▸ **DATA SUPPLIED**:

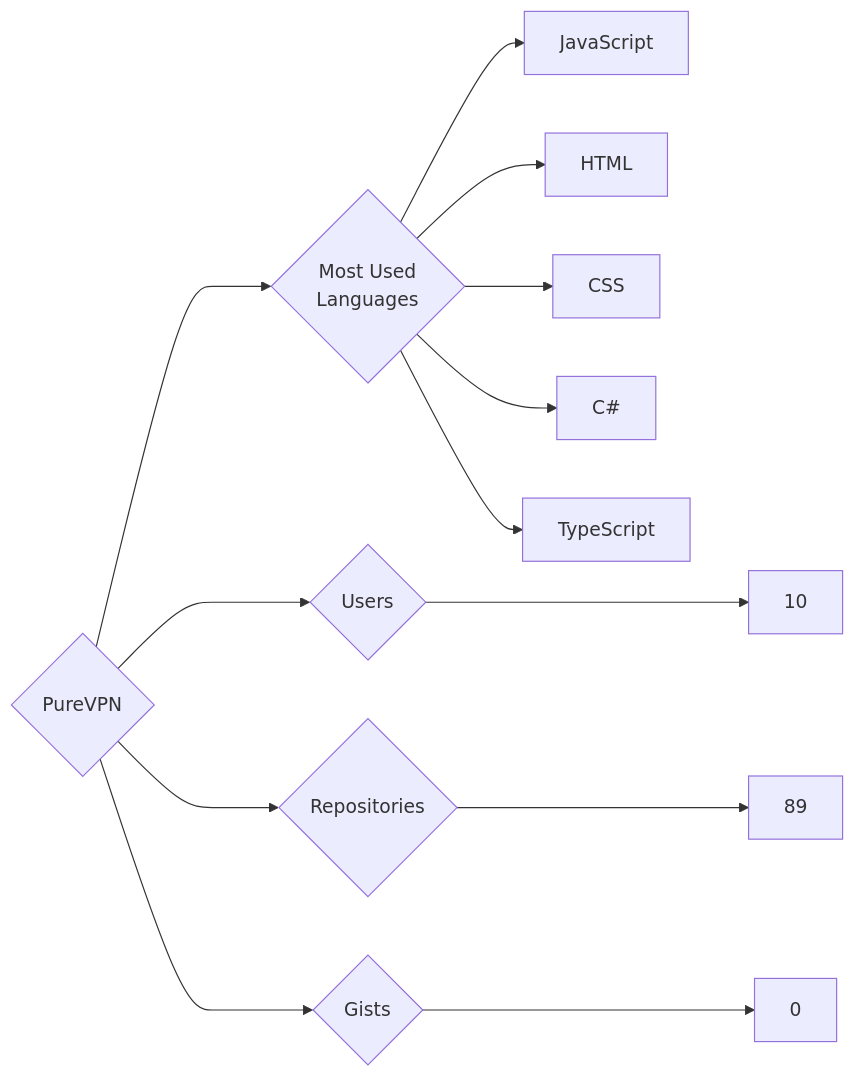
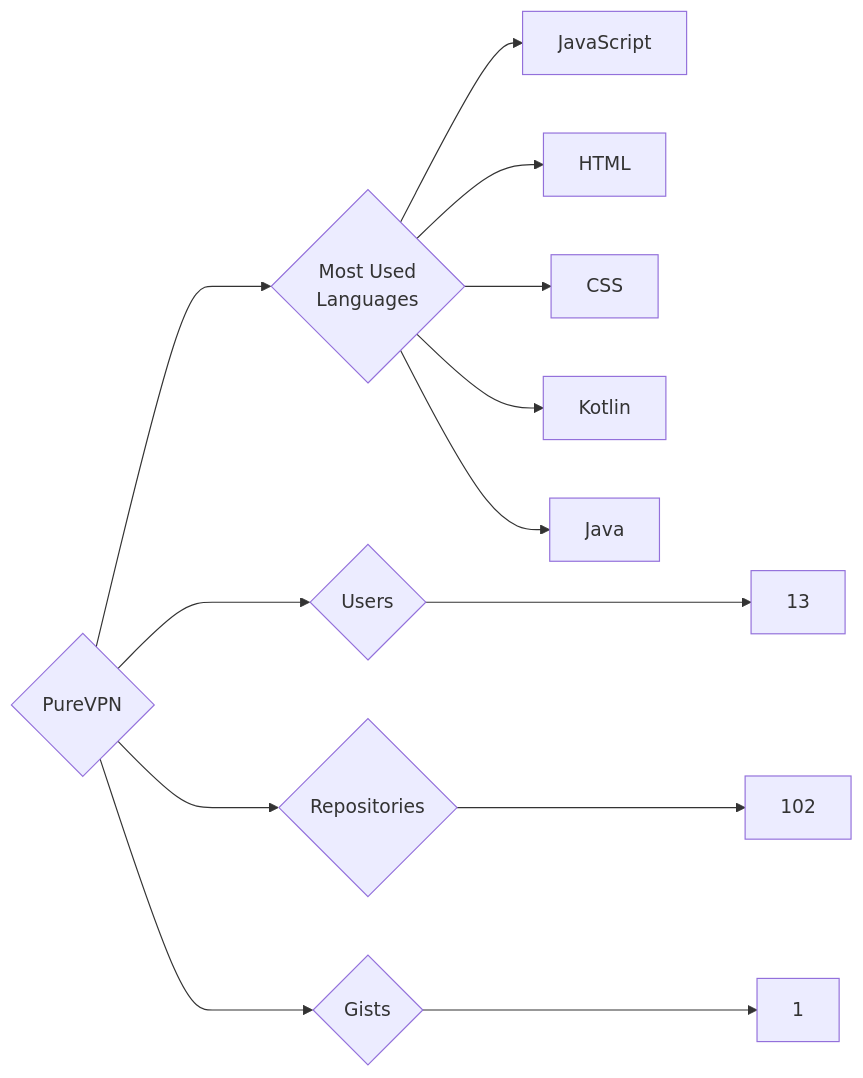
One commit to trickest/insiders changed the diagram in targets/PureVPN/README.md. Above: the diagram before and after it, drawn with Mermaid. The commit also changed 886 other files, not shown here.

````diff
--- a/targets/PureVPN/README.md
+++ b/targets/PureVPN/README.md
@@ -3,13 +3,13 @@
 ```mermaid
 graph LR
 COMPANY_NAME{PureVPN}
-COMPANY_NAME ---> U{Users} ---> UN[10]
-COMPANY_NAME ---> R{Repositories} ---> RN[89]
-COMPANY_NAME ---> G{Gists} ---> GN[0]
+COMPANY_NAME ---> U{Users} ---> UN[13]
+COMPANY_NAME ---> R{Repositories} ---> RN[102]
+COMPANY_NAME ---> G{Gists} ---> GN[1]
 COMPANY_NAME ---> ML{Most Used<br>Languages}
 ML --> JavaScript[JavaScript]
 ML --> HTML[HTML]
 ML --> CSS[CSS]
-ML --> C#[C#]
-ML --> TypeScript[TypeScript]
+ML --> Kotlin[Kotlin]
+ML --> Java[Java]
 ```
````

▸ **AIM OF THE TASK**: Copy each line of the listing that includes "targets".

▸ **RESPONSE**:
One commit to trickest/insiders changed the diagram in targets/PureVPN/README.md. Above: the diagram before and after it, drawn with Mermaid. The commit also changed 886 other files, not shown here.
--- a/targets/PureVPN/README.md
+++ b/targets/PureVPN/README.md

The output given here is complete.